»»

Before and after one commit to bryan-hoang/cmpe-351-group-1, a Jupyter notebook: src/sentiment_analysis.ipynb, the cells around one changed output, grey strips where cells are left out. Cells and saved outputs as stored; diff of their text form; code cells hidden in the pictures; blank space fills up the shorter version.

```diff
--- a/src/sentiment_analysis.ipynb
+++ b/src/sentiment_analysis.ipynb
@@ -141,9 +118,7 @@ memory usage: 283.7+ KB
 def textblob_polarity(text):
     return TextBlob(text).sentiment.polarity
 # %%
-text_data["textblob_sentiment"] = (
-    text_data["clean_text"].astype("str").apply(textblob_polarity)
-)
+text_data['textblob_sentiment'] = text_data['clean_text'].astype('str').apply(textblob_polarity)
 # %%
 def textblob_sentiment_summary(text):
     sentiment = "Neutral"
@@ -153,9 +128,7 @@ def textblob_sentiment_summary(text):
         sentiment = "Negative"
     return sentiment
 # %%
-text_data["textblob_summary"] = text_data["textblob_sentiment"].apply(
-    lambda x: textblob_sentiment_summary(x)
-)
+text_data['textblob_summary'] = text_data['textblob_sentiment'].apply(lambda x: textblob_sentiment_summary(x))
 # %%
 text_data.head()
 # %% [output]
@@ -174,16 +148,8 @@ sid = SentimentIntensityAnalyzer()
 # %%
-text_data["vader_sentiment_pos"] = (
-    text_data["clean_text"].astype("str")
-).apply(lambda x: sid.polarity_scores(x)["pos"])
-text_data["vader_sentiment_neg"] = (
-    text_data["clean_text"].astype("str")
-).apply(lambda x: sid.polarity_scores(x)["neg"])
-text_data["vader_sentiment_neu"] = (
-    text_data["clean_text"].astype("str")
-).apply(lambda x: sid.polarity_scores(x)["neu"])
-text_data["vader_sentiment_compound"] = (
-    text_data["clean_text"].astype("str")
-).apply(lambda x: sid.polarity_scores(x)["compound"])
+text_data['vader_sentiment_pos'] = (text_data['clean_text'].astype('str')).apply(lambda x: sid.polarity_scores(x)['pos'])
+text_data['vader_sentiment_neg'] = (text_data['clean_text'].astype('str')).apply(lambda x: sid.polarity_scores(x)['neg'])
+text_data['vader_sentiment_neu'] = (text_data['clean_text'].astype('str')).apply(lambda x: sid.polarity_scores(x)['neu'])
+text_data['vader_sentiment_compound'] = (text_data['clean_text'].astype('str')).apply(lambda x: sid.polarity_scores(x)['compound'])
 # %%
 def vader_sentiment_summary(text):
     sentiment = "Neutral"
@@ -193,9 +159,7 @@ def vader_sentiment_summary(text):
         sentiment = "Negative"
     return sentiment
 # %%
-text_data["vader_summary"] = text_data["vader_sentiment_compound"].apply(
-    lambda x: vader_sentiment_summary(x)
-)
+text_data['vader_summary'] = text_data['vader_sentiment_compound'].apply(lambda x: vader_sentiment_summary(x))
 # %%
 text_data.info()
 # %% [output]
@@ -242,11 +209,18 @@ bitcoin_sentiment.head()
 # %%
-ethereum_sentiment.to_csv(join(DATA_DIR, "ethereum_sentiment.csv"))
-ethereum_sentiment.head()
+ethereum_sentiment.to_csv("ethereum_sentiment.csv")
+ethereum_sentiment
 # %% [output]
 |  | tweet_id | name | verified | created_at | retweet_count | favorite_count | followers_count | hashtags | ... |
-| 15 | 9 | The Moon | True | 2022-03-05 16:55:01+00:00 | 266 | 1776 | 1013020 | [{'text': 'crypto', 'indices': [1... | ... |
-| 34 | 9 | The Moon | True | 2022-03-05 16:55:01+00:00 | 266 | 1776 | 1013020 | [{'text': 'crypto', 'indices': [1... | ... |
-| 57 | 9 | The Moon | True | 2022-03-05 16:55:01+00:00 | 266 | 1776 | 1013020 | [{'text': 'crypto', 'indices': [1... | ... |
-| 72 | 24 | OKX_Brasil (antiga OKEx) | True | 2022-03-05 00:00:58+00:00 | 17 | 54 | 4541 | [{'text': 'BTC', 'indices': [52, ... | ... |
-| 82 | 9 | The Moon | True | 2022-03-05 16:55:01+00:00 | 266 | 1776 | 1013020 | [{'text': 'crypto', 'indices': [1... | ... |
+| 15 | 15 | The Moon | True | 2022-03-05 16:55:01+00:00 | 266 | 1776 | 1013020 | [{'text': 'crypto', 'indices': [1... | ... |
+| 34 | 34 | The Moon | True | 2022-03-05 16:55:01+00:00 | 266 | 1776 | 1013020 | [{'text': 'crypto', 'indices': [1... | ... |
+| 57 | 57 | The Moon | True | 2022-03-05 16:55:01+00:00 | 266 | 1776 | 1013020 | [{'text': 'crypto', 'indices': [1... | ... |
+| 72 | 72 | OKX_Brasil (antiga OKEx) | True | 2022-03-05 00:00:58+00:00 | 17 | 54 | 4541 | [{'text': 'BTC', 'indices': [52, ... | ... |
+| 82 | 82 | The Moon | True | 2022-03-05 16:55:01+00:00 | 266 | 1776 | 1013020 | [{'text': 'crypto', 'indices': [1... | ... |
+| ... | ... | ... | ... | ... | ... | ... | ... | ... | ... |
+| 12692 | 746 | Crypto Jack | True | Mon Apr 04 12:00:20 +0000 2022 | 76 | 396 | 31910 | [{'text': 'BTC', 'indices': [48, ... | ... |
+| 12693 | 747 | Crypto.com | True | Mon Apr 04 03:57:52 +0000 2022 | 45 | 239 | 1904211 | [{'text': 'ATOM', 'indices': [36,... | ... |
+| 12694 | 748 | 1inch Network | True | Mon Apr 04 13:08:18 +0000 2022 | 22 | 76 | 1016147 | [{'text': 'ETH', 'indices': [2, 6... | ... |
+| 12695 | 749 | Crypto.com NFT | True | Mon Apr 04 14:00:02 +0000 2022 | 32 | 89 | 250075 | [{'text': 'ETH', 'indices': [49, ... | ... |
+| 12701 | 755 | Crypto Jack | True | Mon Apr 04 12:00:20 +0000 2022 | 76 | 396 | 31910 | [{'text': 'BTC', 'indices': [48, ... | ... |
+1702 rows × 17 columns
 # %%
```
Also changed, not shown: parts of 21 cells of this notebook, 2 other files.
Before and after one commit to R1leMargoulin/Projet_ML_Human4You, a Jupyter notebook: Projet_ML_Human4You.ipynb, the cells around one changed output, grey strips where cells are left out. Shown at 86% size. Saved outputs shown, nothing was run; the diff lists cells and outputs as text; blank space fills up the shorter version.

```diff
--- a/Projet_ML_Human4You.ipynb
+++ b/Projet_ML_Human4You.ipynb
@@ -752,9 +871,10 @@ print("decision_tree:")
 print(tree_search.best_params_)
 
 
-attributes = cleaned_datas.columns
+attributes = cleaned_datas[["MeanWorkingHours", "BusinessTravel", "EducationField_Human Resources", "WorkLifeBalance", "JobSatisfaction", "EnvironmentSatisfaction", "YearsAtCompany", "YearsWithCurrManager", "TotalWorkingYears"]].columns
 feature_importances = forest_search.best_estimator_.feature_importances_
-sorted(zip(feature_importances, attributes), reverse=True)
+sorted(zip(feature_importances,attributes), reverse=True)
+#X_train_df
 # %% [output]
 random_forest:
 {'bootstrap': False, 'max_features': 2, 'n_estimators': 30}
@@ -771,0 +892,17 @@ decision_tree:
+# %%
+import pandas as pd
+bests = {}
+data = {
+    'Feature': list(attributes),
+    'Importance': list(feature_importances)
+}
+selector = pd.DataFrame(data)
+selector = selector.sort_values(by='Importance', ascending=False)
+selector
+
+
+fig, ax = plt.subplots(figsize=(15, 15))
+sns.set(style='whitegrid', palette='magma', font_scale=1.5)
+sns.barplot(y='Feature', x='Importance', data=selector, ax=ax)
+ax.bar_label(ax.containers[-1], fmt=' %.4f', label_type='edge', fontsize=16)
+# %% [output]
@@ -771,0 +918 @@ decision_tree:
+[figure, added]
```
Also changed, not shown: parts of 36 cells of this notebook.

««

** What is being asked **
The answer must be every line of the records above that holds the word "columns".

** Task result **
+1702 rows × 17 columns
-attributes = cleaned_datas.columns
+attributes = cleaned_datas[["MeanWorkingHours", "BusinessTravel", "EducationField_Human Resources", "WorkLifeBalance", "JobSatisfaction", "EnvironmentSatisfaction", "YearsAtCompany", "YearsWithCurrManager", "TotalWorkingYears"]].columns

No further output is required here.